▸ **Given records**:
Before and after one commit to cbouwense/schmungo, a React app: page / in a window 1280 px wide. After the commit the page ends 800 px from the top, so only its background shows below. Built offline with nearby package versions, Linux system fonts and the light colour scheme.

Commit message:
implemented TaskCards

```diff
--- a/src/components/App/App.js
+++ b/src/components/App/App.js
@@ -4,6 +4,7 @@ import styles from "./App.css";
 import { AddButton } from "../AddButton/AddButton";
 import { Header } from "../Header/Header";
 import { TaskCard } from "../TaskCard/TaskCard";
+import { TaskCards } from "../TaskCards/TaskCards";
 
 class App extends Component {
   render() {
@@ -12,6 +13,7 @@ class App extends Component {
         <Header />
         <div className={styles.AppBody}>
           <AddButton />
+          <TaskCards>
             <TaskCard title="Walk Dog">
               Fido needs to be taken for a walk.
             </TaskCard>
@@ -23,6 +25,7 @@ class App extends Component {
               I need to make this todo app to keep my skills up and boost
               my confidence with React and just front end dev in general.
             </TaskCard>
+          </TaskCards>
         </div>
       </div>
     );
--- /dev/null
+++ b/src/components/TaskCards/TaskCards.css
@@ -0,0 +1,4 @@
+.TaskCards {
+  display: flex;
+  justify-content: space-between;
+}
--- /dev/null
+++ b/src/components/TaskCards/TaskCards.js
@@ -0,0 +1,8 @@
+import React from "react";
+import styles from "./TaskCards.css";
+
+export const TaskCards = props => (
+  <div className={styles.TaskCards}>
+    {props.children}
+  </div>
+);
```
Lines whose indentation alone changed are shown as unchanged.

* * *

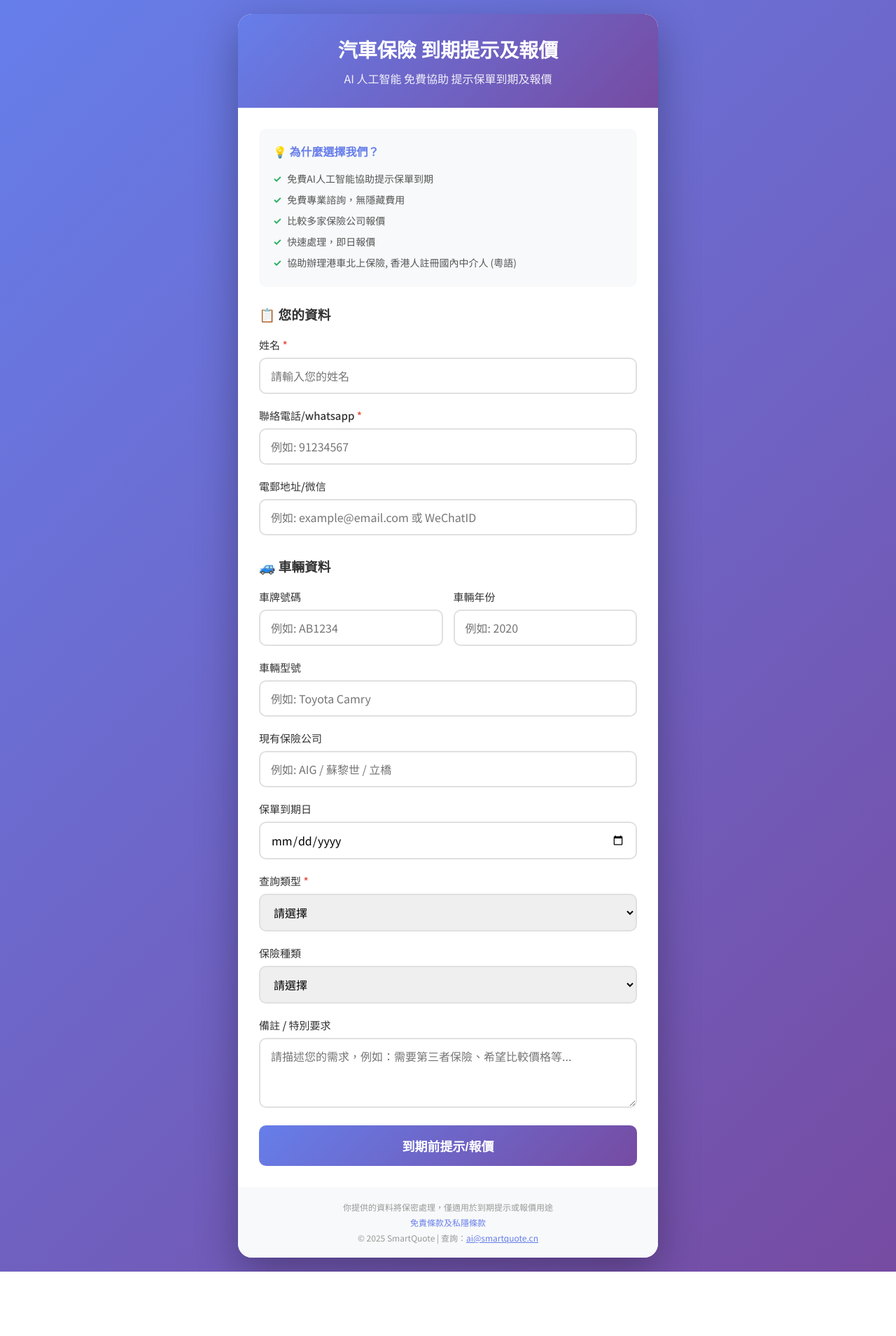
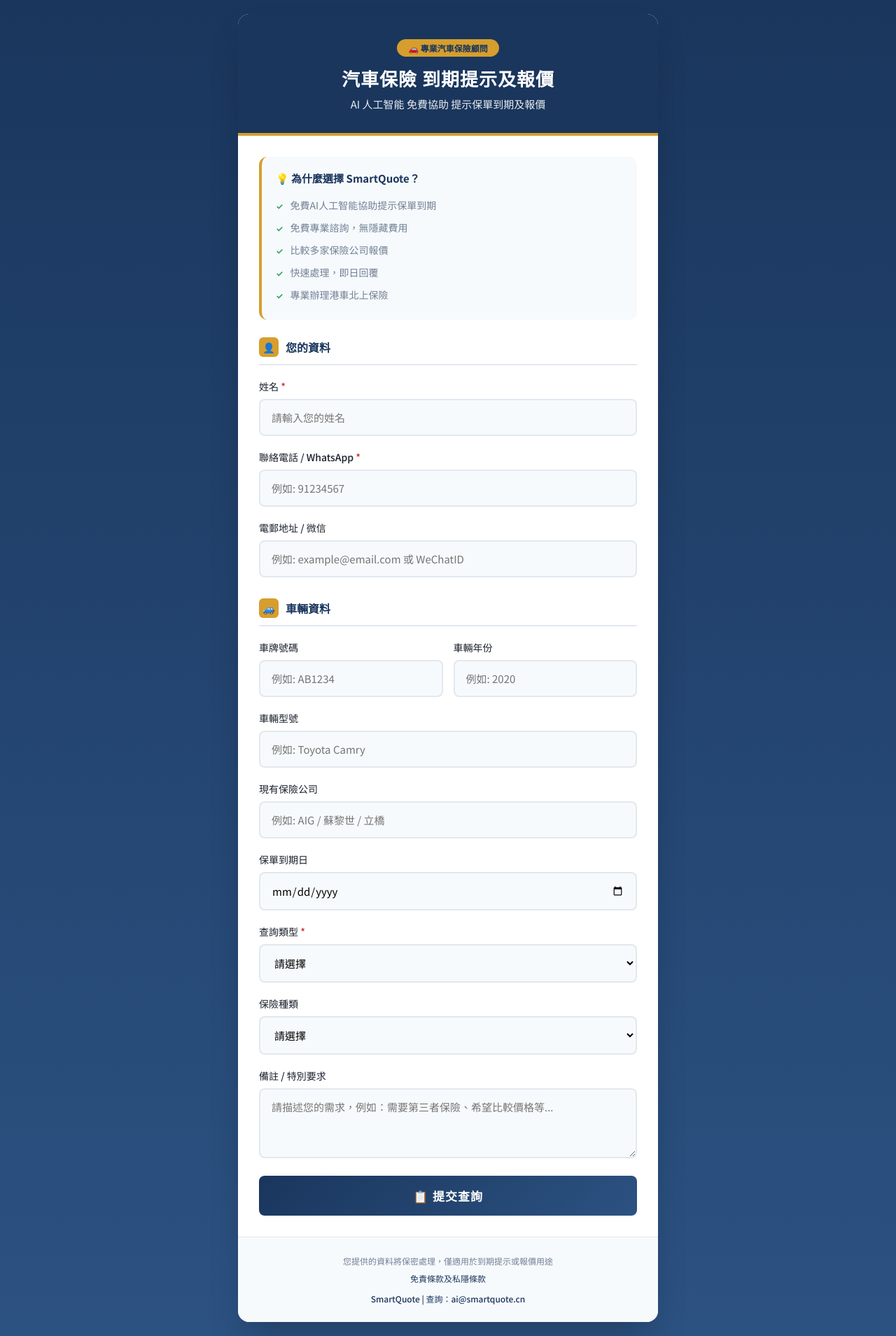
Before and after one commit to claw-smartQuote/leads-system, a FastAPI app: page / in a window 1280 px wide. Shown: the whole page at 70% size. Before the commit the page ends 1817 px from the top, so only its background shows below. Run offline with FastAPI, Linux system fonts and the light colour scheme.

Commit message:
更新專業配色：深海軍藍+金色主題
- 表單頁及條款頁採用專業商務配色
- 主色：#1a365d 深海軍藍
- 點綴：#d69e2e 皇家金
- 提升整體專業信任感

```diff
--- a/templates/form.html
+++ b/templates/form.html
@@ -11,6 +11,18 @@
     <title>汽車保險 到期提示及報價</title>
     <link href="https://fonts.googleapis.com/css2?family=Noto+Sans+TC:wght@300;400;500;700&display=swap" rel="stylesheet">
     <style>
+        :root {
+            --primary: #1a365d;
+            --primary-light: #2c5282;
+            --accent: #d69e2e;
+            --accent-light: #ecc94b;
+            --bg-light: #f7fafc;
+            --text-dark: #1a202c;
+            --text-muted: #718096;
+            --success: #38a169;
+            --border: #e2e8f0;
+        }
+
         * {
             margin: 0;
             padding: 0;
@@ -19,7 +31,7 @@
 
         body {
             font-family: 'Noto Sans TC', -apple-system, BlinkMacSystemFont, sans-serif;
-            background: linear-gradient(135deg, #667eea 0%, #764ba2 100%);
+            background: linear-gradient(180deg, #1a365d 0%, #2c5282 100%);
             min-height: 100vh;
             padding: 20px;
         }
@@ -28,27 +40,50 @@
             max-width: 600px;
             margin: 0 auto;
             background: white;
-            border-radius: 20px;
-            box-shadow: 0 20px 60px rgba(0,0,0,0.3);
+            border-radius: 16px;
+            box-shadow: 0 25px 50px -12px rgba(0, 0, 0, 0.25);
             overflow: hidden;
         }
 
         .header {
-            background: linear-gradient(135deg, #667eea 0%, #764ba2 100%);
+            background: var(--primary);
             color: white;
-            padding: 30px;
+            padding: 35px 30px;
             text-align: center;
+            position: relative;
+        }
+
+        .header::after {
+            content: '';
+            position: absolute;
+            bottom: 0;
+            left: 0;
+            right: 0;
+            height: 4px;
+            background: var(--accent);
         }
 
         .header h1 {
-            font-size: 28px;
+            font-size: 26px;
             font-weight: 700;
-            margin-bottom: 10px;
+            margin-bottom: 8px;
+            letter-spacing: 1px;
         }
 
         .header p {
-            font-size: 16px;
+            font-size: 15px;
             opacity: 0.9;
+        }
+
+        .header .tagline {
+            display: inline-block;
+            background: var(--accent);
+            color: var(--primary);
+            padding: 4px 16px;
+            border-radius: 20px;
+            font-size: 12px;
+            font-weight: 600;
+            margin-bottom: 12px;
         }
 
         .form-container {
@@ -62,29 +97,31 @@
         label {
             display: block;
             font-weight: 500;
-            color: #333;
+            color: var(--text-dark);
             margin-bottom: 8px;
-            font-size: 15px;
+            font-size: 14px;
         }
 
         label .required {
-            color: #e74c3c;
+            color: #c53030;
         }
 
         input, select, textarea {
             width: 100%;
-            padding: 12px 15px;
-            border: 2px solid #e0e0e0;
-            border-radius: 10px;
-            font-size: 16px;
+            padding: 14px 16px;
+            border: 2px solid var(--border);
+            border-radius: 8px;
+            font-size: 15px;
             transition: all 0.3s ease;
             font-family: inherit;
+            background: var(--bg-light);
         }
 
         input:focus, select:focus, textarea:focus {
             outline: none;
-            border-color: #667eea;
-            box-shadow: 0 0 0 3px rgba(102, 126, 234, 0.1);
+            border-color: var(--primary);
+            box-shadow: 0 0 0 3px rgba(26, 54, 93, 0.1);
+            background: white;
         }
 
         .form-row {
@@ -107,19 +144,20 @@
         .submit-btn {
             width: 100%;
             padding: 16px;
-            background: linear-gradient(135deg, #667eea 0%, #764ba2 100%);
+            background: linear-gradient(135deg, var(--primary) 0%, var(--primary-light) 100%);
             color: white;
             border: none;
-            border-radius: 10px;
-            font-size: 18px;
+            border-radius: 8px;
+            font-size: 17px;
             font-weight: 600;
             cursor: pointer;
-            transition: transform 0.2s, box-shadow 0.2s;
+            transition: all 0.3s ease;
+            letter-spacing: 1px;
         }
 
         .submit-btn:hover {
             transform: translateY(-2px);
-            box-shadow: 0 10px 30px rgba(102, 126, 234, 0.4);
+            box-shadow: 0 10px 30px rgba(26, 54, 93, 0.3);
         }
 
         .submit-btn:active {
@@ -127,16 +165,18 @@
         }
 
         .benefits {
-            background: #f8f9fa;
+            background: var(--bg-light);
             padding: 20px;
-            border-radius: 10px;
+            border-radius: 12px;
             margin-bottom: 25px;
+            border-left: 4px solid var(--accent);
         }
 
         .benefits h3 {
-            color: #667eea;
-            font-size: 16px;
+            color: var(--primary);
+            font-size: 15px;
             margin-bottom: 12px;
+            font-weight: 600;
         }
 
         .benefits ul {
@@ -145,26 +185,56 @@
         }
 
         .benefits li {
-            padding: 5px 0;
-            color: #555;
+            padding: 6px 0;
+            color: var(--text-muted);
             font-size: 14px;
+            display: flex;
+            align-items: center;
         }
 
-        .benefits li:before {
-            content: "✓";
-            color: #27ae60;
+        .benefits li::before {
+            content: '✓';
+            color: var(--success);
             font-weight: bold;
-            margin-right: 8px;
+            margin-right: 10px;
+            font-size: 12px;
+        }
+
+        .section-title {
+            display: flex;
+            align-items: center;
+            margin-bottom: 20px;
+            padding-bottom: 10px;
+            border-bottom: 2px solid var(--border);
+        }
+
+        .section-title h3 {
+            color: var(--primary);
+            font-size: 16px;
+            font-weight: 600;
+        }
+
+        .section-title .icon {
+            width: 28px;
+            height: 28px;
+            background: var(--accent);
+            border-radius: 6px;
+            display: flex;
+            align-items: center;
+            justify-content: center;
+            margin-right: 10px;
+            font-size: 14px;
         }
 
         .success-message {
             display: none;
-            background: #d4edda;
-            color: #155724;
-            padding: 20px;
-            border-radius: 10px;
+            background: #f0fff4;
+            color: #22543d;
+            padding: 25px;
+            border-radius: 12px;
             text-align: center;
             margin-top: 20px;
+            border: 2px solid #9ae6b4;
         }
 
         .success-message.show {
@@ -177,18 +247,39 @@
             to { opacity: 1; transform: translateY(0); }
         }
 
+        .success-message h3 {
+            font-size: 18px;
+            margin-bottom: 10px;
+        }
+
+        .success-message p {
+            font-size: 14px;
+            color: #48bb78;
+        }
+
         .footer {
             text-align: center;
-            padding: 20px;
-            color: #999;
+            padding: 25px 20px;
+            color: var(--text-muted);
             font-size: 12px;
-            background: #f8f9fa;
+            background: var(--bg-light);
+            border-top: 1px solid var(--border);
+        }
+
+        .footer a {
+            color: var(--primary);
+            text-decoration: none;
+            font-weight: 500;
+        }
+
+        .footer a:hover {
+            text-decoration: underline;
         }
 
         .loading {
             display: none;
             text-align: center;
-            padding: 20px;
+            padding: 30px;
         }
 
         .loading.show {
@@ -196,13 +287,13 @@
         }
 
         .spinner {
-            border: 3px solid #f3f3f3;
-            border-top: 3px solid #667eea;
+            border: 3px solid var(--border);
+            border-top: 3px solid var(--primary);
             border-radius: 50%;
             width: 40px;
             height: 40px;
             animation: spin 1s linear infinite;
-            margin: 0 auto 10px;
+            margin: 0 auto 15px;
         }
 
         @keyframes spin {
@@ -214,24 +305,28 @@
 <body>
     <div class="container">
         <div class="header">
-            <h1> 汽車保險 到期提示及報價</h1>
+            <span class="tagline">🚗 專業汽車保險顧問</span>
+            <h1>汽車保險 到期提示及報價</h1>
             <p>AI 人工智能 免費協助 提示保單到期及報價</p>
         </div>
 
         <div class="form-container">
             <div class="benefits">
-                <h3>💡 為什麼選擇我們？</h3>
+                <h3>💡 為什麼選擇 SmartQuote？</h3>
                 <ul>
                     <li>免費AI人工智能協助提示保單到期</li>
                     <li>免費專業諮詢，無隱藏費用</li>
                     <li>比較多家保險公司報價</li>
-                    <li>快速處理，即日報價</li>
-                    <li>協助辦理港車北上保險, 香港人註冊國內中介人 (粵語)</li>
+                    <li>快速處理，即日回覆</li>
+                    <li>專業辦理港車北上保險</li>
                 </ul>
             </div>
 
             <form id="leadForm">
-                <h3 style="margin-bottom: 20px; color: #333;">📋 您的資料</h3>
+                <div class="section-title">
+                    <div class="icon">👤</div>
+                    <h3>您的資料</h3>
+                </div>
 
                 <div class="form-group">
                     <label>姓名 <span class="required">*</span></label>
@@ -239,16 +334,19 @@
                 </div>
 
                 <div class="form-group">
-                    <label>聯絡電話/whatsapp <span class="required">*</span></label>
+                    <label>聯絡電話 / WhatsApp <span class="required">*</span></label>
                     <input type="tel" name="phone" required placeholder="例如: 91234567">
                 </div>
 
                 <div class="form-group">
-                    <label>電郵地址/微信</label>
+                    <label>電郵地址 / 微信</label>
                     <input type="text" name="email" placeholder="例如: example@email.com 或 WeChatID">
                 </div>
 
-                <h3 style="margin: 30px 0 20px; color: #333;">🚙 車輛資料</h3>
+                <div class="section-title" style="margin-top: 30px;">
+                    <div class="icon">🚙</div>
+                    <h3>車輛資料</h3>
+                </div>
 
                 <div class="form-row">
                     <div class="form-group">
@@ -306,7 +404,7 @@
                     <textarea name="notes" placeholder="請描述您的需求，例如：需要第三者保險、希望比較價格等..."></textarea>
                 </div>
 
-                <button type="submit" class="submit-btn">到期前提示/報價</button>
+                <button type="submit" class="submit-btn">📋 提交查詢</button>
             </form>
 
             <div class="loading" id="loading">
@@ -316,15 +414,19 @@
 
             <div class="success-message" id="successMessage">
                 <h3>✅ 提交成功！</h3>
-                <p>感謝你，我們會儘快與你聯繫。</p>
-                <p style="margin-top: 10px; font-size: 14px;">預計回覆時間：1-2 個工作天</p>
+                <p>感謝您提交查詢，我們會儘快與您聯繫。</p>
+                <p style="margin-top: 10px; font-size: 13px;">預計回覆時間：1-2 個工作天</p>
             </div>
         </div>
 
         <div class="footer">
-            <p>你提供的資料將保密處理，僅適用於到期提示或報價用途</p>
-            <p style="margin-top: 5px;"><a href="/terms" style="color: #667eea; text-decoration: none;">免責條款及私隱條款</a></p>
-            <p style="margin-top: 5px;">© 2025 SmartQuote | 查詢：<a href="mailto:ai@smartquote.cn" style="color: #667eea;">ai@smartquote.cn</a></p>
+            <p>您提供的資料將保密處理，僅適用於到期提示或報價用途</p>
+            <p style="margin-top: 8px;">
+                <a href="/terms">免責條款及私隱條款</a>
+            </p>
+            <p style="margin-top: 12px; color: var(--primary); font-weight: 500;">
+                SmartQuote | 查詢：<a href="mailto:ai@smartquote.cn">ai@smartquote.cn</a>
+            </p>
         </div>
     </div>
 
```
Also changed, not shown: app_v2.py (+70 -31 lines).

▸ **How to complete this task**: Return every line above where "bottom" appears.

▸ **Output for this task**:
+            bottom: 0;
-            margin-bottom: 10px;
+            margin-bottom: 8px;
+            margin-bottom: 12px;
             margin-bottom: 8px;
             margin-bottom: 25px;
             margin-bottom: 12px;
+            margin-bottom: 20px;
+            padding-bottom: 10px;
+            border-bottom: 2px solid var(--border);
+            margin-bottom: 10px;
-                <h3 style="margin-bottom: 20px; color: #333;">📋 您的資料</h3>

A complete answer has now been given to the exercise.